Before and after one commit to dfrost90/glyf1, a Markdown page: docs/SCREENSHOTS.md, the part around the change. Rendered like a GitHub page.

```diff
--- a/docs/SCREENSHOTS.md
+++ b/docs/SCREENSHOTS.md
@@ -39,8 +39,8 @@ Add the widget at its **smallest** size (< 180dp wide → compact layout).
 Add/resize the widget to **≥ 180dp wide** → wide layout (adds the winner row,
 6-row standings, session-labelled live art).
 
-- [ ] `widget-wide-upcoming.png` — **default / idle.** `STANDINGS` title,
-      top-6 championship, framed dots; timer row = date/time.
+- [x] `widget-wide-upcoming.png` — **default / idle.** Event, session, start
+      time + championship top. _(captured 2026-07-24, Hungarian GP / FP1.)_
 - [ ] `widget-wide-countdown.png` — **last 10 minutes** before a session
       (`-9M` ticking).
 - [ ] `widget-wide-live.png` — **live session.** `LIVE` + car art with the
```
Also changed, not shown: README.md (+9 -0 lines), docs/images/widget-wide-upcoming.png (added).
^^^^
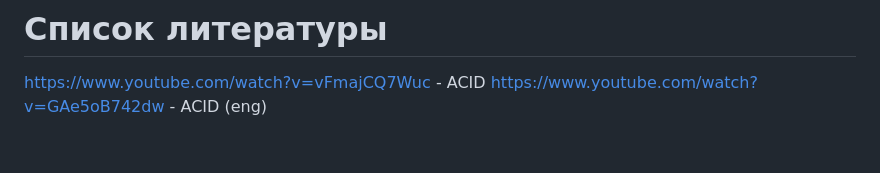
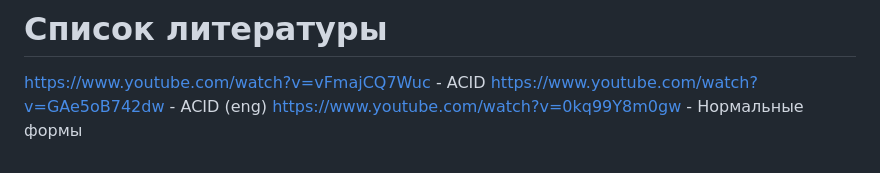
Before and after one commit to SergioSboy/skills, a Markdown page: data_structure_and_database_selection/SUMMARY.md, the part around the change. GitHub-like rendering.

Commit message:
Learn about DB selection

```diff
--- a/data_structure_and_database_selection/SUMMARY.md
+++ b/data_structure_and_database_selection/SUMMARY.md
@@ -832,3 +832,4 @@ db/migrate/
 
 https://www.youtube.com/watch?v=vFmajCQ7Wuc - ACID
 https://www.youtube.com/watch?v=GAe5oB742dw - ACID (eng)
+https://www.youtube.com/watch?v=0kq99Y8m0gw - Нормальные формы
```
^^^^
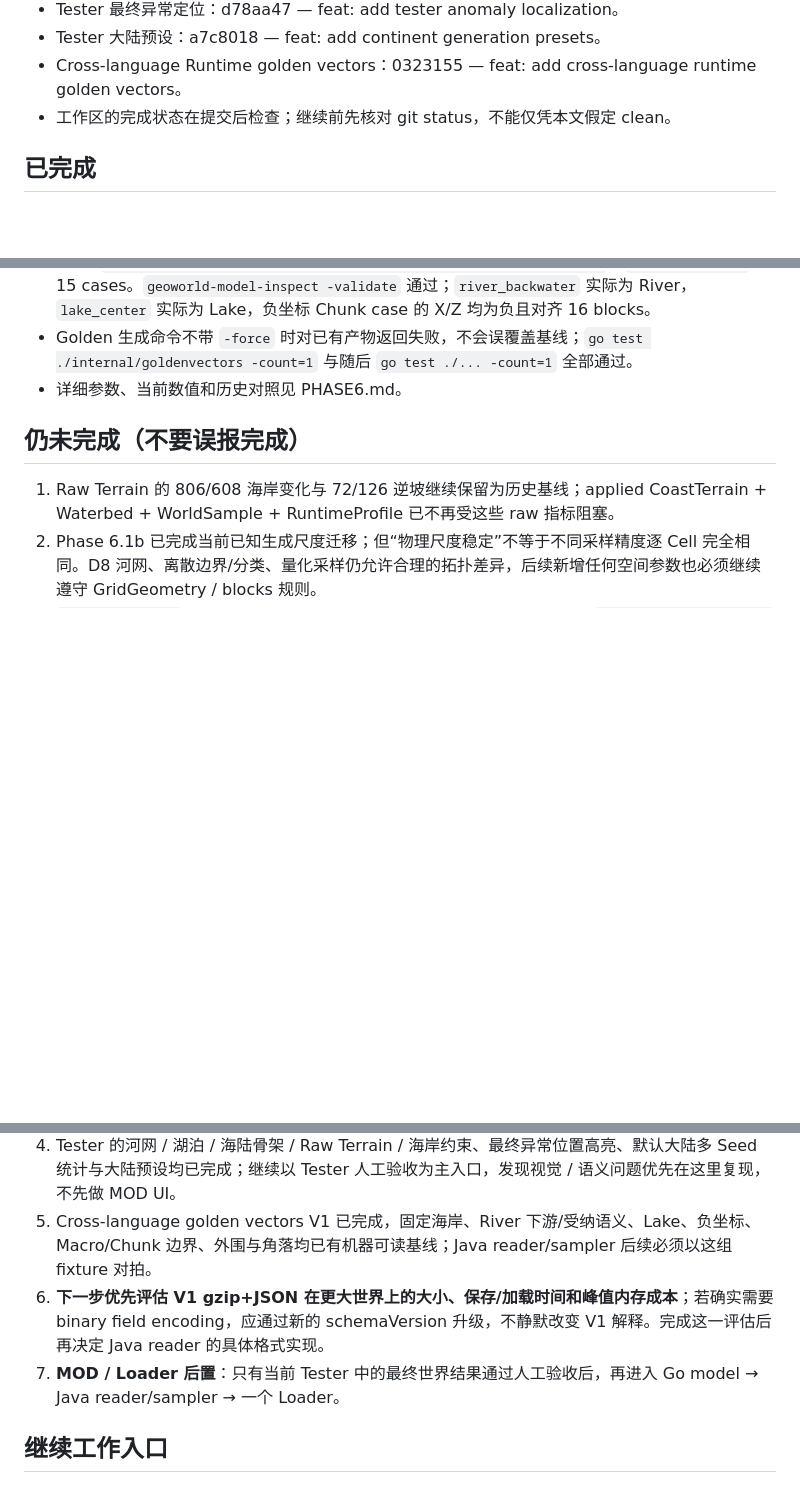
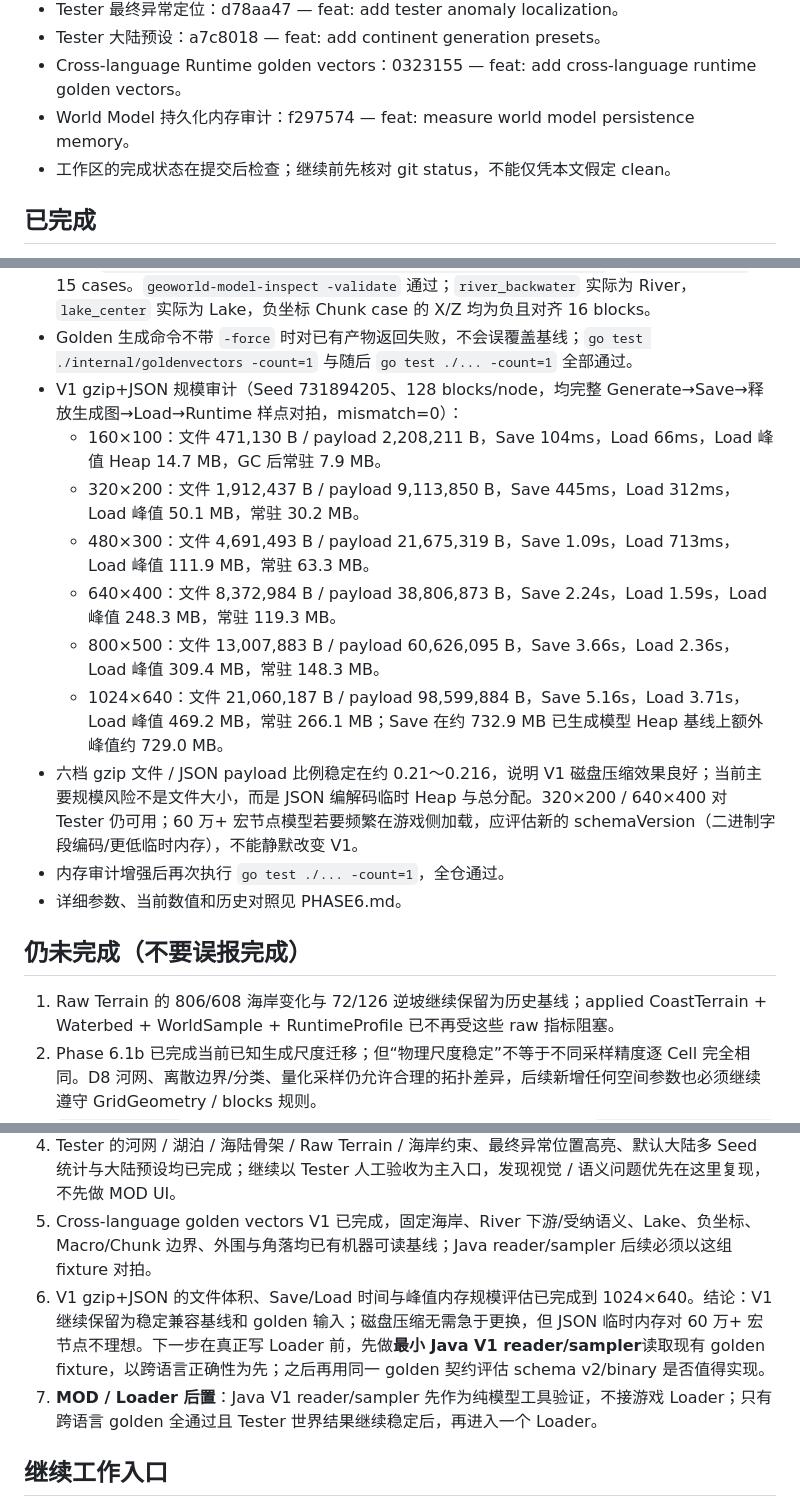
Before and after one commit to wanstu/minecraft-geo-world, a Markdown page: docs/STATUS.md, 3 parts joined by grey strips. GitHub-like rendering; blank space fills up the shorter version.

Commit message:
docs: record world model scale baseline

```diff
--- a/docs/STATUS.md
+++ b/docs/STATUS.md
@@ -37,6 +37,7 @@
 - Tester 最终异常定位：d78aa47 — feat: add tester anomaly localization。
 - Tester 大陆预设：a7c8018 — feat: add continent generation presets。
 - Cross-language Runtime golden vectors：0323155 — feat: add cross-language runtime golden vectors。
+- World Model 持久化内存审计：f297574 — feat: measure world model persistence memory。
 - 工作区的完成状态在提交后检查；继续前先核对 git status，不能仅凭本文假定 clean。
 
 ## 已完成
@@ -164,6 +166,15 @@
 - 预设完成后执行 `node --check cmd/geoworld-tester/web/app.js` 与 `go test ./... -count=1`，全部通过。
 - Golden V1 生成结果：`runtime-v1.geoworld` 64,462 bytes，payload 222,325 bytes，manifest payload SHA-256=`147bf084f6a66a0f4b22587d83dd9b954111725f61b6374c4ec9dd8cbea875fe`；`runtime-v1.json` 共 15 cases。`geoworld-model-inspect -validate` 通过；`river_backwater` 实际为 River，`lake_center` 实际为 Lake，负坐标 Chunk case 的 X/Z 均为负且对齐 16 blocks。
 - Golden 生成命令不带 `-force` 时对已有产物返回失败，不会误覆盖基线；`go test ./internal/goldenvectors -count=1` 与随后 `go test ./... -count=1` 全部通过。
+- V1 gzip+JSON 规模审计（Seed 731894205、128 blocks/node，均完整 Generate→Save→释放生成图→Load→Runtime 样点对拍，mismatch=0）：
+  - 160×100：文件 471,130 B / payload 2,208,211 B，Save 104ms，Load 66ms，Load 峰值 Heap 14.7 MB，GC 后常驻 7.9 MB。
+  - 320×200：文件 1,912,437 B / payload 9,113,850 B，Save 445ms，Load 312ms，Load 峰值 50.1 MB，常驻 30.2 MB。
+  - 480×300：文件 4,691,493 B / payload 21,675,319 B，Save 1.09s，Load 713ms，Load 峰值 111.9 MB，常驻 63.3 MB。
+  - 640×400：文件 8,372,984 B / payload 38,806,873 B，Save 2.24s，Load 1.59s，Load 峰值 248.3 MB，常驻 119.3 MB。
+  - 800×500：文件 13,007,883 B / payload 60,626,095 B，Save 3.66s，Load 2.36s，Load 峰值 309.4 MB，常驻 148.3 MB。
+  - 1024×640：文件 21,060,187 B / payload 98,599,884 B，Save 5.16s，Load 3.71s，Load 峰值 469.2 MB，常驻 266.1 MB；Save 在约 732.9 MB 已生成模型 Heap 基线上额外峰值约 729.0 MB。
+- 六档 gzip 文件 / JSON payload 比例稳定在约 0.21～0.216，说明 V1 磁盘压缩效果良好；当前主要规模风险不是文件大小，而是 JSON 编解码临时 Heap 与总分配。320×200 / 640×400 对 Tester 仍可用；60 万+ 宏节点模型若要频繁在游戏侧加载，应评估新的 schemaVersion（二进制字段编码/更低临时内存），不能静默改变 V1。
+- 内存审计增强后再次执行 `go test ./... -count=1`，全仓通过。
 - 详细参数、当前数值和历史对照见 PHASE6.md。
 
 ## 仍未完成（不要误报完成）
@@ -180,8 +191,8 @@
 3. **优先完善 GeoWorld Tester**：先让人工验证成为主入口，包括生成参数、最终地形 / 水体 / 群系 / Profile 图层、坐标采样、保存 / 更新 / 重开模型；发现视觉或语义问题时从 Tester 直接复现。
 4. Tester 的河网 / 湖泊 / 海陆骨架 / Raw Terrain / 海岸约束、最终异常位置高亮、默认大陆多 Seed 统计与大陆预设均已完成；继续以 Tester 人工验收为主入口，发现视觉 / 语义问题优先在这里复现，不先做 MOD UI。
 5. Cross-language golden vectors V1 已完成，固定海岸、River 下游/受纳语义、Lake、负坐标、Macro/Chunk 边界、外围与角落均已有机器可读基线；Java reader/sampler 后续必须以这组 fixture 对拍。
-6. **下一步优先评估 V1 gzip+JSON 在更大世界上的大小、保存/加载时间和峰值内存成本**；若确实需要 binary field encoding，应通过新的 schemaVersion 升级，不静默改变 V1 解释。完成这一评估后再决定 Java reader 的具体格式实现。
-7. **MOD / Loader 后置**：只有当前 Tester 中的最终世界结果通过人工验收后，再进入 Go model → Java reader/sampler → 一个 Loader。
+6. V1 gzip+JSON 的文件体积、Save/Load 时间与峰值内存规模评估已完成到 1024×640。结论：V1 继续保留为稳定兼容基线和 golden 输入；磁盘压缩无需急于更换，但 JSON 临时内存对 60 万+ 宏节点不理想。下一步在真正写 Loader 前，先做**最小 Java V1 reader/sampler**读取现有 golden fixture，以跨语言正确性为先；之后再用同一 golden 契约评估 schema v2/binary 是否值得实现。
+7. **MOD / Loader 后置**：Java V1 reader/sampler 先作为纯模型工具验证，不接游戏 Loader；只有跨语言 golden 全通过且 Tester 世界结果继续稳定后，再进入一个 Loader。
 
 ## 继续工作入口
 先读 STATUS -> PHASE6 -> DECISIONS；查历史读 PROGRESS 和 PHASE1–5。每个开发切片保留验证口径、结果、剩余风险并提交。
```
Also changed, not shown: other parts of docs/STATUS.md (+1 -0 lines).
^^^^
Where the line holding "Before and after one commit to dfrost90/glyf1, a" appears in the listing above, start reproducing exactly, and end with the line holding "Also changed, not shown: README.md".

Before and after one commit to dfrost90/glyf1, a Markdown page: docs/SCREENSHOTS.md, the part around the change. Rendered like a GitHub page.

```diff
--- a/docs/SCREENSHOTS.md
+++ b/docs/SCREENSHOTS.md
@@ -39,8 +39,8 @@ Add the widget at its **smallest** size (< 180dp wide → compact layout).
 Add/resize the widget to **≥ 180dp wide** → wide layout (adds the winner row,
 6-row standings, session-labelled live art).
 
-- [ ] `widget-wide-upcoming.png` — **default / idle.** `STANDINGS` title,
-      top-6 championship, framed dots; timer row = date/time.
+- [x] `widget-wide-upcoming.png` — **default / idle.** Event, session, start
+      time + championship top. _(captured 2026-07-24, Hungarian GP / FP1.)_
 - [ ] `widget-wide-countdown.png` — **last 10 minutes** before a session
       (`-9M` ticking).
 - [ ] `widget-wide-live.png` — **live session.** `LIVE` + car art with the
```
Also changed, not shown: README.md (+9 -0 lines), docs/images/widget-wide-upcoming.png (added).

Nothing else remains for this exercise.